**How to complete this task**. Provide a verbatim copy of all the records below, leaving the images out.

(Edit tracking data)
*** Begin section ***

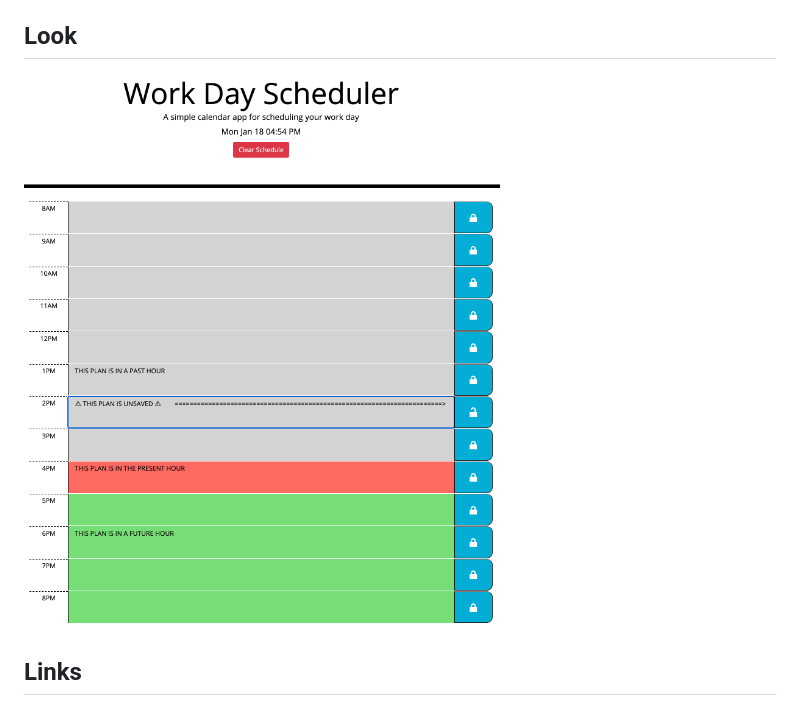
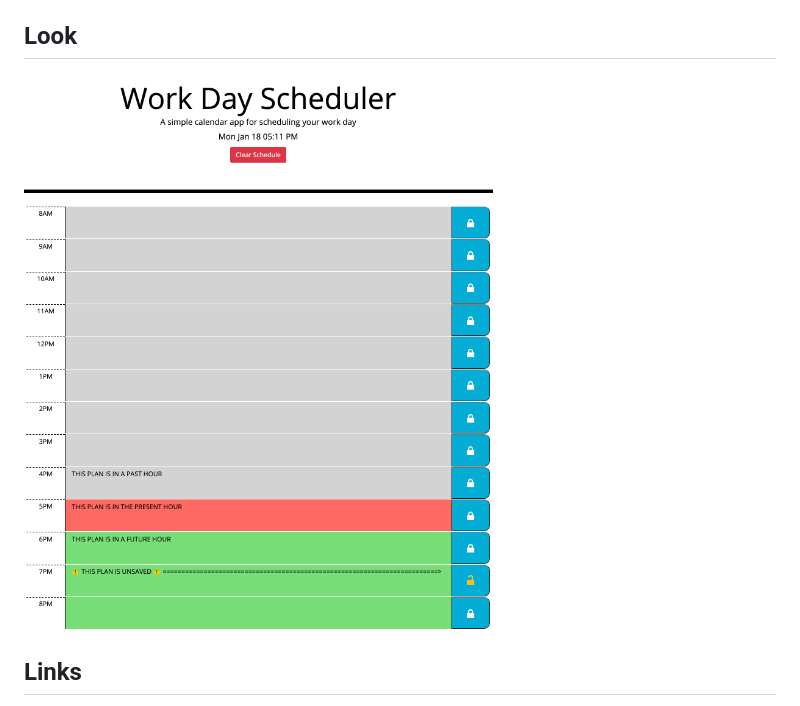
Before and after one commit to matt-gross-27/daily-planner, a Markdown page: README.md, the part around the change. GitHub-like rendering; pictures changed too: assets/images/screenshot-1.1.png (added), assets/images/screenshot.png (deleted).

```diff
--- a/README.md
+++ b/README.md
@@ -13,7 +13,7 @@
 * ⚠️🔒⚠️: If a `Lock Icon` is unlocked, that `time block` is unsaved and will not persist on page refresh
 
 ## Look
-![Screen Shot](./assets/images/screenshot.png)
+![Screen Shot](./assets/images/screenshot-1.1.png)
 
 ## Links
 - [Deployed Application](https://matt-gross-27.github.io/daily-planner/)
```
Also changed, not shown: 1 other file.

*** End section ***

**Solved problem**.
Before and after one commit to matt-gross-27/daily-planner, a Markdown page: README.md, the part around the change. GitHub-like rendering; pictures changed too: assets/images/screenshot-1.1.png (added), assets/images/screenshot.png (deleted).

```diff
--- a/README.md
+++ b/README.md
@@ -13,7 +13,7 @@
 * ⚠️🔒⚠️: If a `Lock Icon` is unlocked, that `time block` is unsaved and will not persist on page refresh
 
 ## Look
-![Screen Shot](./assets/images/screenshot.png)
+![Screen Shot](./assets/images/screenshot-1.1.png)
 
 ## Links
 - [Deployed Application](https://matt-gross-27.github.io/daily-planner/)
```
Also changed, not shown: 1 other file.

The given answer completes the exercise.